“If you see a sudden flurry of bucks in the photos that you haven’t captured on camera before and they’re spread throughout the day, you know it’s game on and time to get in the woods as quick as you can,” he said. Even so, whether simply sitting with a binocular in his hands or toting the bow or gun with him, the first day Waddell hunts a certain spot, he wants to set up where he can see a lot of area. This allows him to catch more deer on the move, hopefully spot a buck worth hunting and figure out where the deer are comfortable traveling. Then he adjusts his stand accordingly to put himself in range.
Set Up on Travel Corridors
“From the pre-rut into the rut, as bucks are running all around in search of does, funnels and natural pinch points are the type of area you know they will have to travel through,” he said.
“Deer are on the move so a lot of hunters think now’s the time to just sit in a good spot and wait for ol’ big boy to come along so he can crush him, and certainly a lot of deer are killed that way. But I think this is the best time to crank it up and really make something happen,” said Waddell. “There is a three- to six-day window just before breeding where you want to be as aggressive as possible.”
Deer are running around like crazy right now, looking for hot does and ready to fight challengers, so the longtime deer hunter argues that it’s also the best time to decoy and call deer into easy range.
“I love a decoy during the pre-rut as it gives a crazed buck something to visually focus on as he comes to your calls,” Waddell said. He notes that hunters should never go into the woods without a call, particularly a grunt tube and rattling antlers or a rattling bag, at this time of the season. Estrous deer bleats can also produce, particularly when hunting bucks that are not as aggressive as others.
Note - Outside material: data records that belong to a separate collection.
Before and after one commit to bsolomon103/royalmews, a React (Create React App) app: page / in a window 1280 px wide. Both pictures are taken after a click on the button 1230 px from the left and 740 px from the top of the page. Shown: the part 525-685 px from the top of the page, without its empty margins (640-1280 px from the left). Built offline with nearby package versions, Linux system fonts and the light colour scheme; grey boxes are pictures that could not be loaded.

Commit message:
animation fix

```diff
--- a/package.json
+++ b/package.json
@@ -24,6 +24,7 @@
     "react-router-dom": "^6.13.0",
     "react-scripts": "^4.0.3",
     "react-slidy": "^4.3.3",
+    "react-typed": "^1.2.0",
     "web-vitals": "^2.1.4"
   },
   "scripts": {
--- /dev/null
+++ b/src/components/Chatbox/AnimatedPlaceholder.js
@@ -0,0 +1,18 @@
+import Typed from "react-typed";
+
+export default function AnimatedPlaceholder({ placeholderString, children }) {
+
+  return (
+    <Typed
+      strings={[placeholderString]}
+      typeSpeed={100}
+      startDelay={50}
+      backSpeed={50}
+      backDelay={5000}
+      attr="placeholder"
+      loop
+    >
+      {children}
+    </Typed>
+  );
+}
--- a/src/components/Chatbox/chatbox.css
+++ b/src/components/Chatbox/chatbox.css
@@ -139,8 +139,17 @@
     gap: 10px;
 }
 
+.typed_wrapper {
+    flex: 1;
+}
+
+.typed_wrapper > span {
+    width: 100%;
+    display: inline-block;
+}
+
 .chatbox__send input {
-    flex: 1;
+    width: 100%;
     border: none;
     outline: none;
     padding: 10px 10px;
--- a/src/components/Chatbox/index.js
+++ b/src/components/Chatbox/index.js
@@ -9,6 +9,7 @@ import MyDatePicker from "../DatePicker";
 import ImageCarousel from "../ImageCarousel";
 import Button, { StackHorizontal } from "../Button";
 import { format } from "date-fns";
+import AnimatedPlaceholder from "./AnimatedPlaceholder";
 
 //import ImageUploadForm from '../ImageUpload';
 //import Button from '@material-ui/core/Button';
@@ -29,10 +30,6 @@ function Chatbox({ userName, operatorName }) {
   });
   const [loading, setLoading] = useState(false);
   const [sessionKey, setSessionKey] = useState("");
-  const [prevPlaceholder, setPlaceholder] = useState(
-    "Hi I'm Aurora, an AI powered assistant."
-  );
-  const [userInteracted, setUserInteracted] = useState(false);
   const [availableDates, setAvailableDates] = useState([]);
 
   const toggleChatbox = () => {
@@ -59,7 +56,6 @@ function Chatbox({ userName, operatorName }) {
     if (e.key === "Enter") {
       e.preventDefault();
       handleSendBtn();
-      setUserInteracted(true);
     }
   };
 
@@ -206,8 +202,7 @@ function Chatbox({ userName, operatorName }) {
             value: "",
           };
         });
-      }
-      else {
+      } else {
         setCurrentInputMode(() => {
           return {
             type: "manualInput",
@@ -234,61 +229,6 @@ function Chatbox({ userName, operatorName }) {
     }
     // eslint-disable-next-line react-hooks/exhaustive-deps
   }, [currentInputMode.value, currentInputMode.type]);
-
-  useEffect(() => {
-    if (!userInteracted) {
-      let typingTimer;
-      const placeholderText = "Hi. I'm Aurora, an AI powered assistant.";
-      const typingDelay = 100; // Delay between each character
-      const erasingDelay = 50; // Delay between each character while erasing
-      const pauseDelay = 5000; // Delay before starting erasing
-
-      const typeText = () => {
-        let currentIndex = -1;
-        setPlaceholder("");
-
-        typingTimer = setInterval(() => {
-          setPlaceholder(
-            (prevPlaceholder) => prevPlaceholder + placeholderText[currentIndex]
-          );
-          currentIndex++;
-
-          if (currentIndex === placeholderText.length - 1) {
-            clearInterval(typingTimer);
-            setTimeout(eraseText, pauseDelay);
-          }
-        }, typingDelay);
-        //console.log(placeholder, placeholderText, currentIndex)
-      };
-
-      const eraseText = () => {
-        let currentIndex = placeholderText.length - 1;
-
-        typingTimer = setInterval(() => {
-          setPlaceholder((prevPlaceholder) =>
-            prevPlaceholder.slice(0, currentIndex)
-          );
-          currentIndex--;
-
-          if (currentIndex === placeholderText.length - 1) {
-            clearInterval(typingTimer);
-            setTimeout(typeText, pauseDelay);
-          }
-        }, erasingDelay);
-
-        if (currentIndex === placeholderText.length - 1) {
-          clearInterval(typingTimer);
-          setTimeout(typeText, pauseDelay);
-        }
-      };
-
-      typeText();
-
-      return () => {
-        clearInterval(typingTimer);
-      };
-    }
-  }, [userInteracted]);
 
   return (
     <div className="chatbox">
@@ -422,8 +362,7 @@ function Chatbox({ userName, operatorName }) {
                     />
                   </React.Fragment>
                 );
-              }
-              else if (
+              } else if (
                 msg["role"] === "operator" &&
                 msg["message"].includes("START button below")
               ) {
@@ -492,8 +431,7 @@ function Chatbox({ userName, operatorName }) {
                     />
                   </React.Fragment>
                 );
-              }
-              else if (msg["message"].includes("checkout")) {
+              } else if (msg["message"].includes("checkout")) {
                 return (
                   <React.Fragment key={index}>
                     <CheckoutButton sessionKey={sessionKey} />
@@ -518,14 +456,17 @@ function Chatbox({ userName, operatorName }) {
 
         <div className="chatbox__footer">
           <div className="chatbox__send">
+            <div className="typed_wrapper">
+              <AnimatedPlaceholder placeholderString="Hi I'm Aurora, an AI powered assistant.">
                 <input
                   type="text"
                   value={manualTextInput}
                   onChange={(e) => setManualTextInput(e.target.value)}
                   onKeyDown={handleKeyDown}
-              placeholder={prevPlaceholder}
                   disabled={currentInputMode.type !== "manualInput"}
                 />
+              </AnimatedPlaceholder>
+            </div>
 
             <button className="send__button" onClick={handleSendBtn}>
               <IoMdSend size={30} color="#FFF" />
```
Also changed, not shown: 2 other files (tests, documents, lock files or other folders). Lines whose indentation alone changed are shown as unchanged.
Waddell sets his decoy up in the open about 20 to 30 yards from his stand if hunting with a bow and within 50 to 70 yards with a rifle. Buck decoys work best as deer are more easily drawn to challengers at this time than they are to a doe, despite the fact that they are in search of breeding females.
He’ll then work at rattling one up with a series of rattles that typically last a few minutes in sequence.
“Like anything, it doesn’t always work, but when it does, it can bring a buck running, so you want to have your gun or bow ready and stay alert,” he said. If he spies a buck cruising within easy hearing distance, he’ll hit it with a grunt or two until he catches the buck’s attention. That’s usually enough to bring it in closer.
The Killingest Call
“I use a snort-wheeze all the time during the rut. It is the killingest call you can use,” Waddell said, recalling a recent hunt where he scored on a 4 ½-year-old 10 point. “He came from 100 yards to within 40, got suspicious of my decoy and was leaving. I could see his butt just turned to me when I snort-wheezed. Man, he wheeled around and came charging right on. I love that call.”
Deep Cover Feed
“The peak of the rut can actually be the hardest time to kill a big buck,” Waddell said. “It can also translate into some of the slowest, most boring hunting of the season, but you can still score if you pull away from the feeders and food plots.”
Bucks may hang tight to a hot doe for a couple of days waiting for his chance, but in that time, Waddell says that does are still going to want to eat, even if the buck is interested in only one thing. For that reason, Waddell seeks out heavy cover close to deep woods or unexposed feeding areas such as a stand of oaks bordering a thick, gnarly cutover and waits for the deer to slip to the feed just before dark or catch them at first light.
“If you catch a buck locked on a doe, this is when you are going to have to put your stalking skills to the test. Use the wind, take your time and try your best to slip in on him,” Waddell said. “He’s still focused on her so he won’t be as alert as you’d expect. It’s your best bet now since you’re definitely not going to call him away from that hot doe.